Stainless Steel - Made of type 316 stainless chromium-nickel steel with molybdenum which icreases corrosion-resistance, improves pitting resistance and increases strength at high temperatures.

These fasteners provide the maximum in corrosion protection. These would be ideal in your part of the country considering the salty conditions. Very defined ribbing in the shank which provides maximum protection in high wind conditions. Cost averages at about $11.00 per pound.

Hot Dipped Galvanized - These are steel nails immersed in melted zinc. The zinc coating is much thicker than standard electro plated steel nails. The steel is manufactured with a ribbed shank, but the hot dipping fills in the grooves which reduced the strength of the ribs. Cost averages at about $5.00 per pound.

Electro Galvanized - These are zinc plated steel nails. The zinc is not nearly as thick as hot dipped galvanizing. These nails are often not even recommended for outdoor usage. They usually have a smooth shank which will result in a lot of nail pops. Cost averages at about $2.25 per pound.

Is it worth it to pay more? The better the fastener, the more likely they are not to fail in extreme weather conditions. All of these nails meet the required criteria. I would suggest either stainless steel or hot dipped galvanized.
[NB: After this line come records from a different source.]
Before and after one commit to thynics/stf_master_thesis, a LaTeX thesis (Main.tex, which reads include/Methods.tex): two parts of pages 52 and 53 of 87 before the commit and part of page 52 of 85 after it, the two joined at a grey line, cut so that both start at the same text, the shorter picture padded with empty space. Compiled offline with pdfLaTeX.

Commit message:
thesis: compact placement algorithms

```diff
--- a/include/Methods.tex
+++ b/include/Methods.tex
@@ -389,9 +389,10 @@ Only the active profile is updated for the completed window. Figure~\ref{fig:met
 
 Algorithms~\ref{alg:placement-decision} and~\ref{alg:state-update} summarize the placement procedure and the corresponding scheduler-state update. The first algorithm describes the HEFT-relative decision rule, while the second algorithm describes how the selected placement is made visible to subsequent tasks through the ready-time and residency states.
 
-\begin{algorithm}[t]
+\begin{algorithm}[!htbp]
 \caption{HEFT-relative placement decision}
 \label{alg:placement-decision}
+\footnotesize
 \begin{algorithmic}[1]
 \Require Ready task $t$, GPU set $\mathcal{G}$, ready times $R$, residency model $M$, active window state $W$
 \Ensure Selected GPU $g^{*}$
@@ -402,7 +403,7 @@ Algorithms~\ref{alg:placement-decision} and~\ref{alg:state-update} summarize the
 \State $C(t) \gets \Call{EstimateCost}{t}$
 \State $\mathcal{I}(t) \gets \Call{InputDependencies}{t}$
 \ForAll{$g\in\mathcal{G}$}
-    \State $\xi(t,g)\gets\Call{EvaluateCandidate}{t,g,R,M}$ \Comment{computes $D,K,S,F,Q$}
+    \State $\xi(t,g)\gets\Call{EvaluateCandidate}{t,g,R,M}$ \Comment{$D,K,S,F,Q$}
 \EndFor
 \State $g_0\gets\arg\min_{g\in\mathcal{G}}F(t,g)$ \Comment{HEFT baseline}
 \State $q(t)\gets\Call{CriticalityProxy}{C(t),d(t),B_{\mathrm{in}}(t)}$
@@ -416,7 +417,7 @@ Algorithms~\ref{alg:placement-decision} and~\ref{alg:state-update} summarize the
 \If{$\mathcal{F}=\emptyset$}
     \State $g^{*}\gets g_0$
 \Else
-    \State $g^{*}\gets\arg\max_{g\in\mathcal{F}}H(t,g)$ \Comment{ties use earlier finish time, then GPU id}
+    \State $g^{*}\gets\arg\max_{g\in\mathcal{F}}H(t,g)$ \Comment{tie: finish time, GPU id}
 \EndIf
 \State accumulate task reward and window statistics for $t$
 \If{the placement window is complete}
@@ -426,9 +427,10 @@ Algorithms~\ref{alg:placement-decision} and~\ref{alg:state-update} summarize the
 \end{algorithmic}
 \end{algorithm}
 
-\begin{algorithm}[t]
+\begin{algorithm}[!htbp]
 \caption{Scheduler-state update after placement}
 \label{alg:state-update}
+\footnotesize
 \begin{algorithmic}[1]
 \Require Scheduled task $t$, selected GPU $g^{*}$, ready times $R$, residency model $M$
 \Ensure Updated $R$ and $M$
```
The electro galvanized are okay for felting and roll roofing but not really a good choice for shingles.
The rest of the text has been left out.